Adam Machanic is hosting this month. He thought it would be a good idea to poke and prod us while getting us to torture ourselves. It seems to be a month long theme (as he alluded to in his announcement of the topic).
See, the topic this month requires us to share our failures. More specifically we are to share our ugly code that we know better than to do. Crap Code is a failure. At least we have come to recognize that it was crap code and that it was indeed a failure. The question now is this: What have we done about what we learned?
I put a fair amount of thought into this topic. I could come up with several possible experiences for this topic. I kept running into a wall though. That wall was recalling detailed facts and examples of those experiences. Many of them were documented and left behind with former employers. I no longer have the “dirt” on those dirty little secrets.
Then it hit me! I had posted some blog entries about some of my experiences and was certain that something would be applicable. You know what? It’s a good thing I have this blog going. Not only does it help me to learn many things and write better, it serves as a repository for introspection and recollection.
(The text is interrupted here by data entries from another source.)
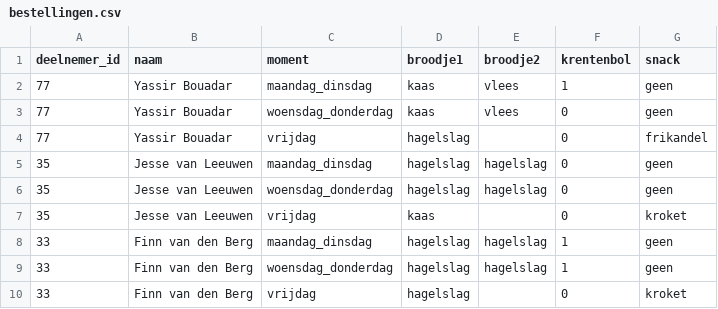
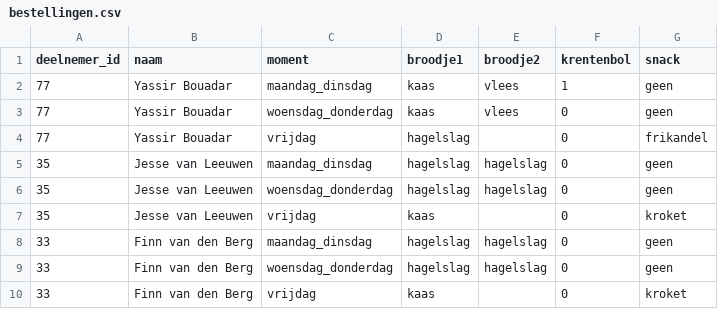
Before and after one commit to lucasmees-software/Voetbaldagen, a CSV file: data/bestellingen.csv, drawn as a sheet.

Commit message:
broodjes makkelijker voor cliënt

```diff
--- a/data/bestellingen.csv
+++ b/data/bestellingen.csv
@@ -7,4 +7,4 @@ deelnemer_id,naam,moment,broodje1,broodje2,krentenbol,snack
 35,"Jesse van Leeuwen",vrijdag,kaas,,0,kroket
-33,"Finn van den Berg",maandag_dinsdag,hagelslag,hagelslag,1,geen
-33,"Finn van den Berg",woensdag_donderdag,hagelslag,hagelslag,1,geen
-33,"Finn van den Berg",vrijdag,hagelslag,,0,kroket
+33,"Finn van den Berg",maandag_dinsdag,hagelslag,hagelslag,0,geen
+33,"Finn van den Berg",woensdag_donderdag,hagelslag,hagelslag,0,geen
+33,"Finn van den Berg",vrijdag,kaas,,0,kroket
```
Also changed, not shown: 1 other file.
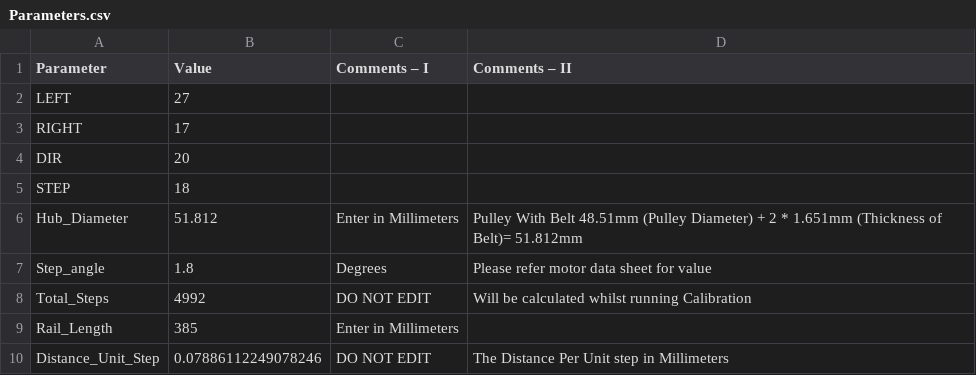
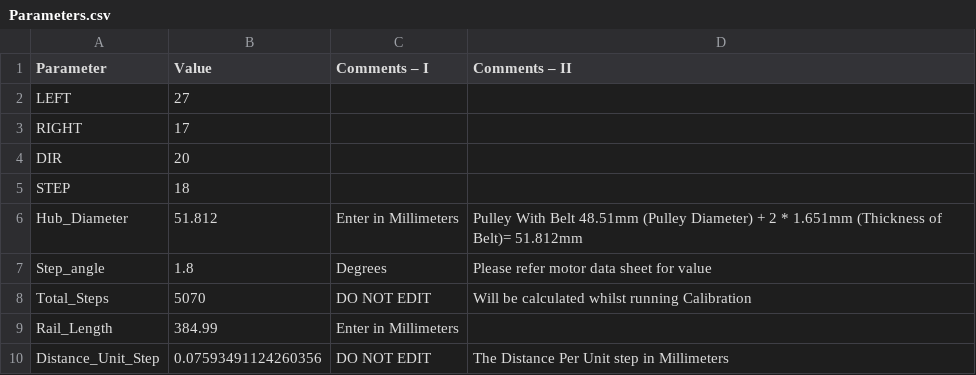
Before and after one commit to DREAMS-lab/shakebot_motion, a CSV file: src/Parameters.csv, drawn as a sheet.

```diff
--- a/src/Parameters.csv
+++ b/src/Parameters.csv
@@ -7,4 +7,4 @@ Hub_Diameter,51.812,Enter in Millimeters,Pulley With Belt 48.51mm (Pulley Diamet
 Step_angle,1.8,Degrees,Please refer motor data sheet for value
-Total_Steps,4992,DO NOT EDIT,Will be calculated whilst running Calibration
-Rail_Length,385,Enter in Millimeters,
-Distance_Unit_Step,0.07886112249078246,DO NOT EDIT,The Distance Per Unit step in Millimeters
+Total_Steps,5070,DO NOT EDIT,Will be calculated whilst running Calibration
+Rail_Length,384.99,Enter in Millimeters,
+Distance_Unit_Step,0.07593491124260356,DO NOT EDIT,The Distance Per Unit step in Millimeters
```
Also changed, not shown: src/Experiment_Data.csv, 4 other files.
So, I will rely on a couple of posts from the early days of this blog to help write my entry for TSQL Tuesday this month. And, I hope that what I share and what I learned from my experience will prove helpful to somebody else.
The FAILURE / Crap Code
If you want, you can read the entire first part here then skip to the next heading. Or you can continue reading as I recount that article.
I had been asked to provide a report that would provide data according to pay periods. I had no calendar table yet I needed to be able to compare dates passed to the report and match them to this pay period calendar. Despite requests to the business (the pay periods for this report did not line up with the normal business pay periods) to get a list of those pay periods in order to create a Calendar table, I got nothing. I did however receive generic instruction as to the general time-lines for these pay periods. Based on this, I decided to get tricky and try to meet some basic guidelines that I created for myself.
- The payperiods need to be accessible to the query
- No Physical Lookup Table
- Do not hard-code the data in the code.
Based on that, I came up with a pretty neat little solution.
WITH periodstarts (StartID, StartDate,EndDate)AS ( SELECT 1 AS StartID,@StartDate,DATEADD(wk, DATEDIFF(wk, 0, @StartDate) + 2, 0) -1 UNION All SELECT StartID + 1,DATEADD(wk, DATEDIFF(wk, 0, StartDate) + 2, 0) AS StartDate,DATEADD(wk, DATEDIFF(wk, 0, EndDate) + 2, 0)-1 AS EndDate FROM PeriodStarts WHERE DATEADD(wk, DATEDIFF(wk, 0, StartDate) + 2, 0) > StartDate And Startid < 105
This worked well – for awhile. Performance degraded over time, then it didn’t seem so cool.
Egg On Face
The update to that first article can be read in full here. In short, that method really did not work out as well as I had hoped. In the end, I had to create a table that would need to be maintained – at some point. I populated the data in the table with 5 years worth of pay periods. I hope somebody reads the documentation and takes care of that!
With the implementation of the table, I updated the CTE and the code being run by the report. Performance of this updated version outperformed the first version – even when it was running fast. I probably could have gotten away with doing an Itzik style numbers CTE in lieu of that recursive CTE – as I look back on it now. Again, that is another level of learning and could potentially be an improvement on that first round of crap code I offered up for that report.
I learned from that experience. First, it was a pretty neat little trick. Secondly, I really should have tested it more. Thirdly, I can likely still learn from it and improve on it because I am getting better at writing faster code and testing my proposed solutions (and I keep learning new tips/tricks). Obviously something like this has not deterred me. Quite the opposite really. Because of a little failure like this, I work harder to get better at what I do.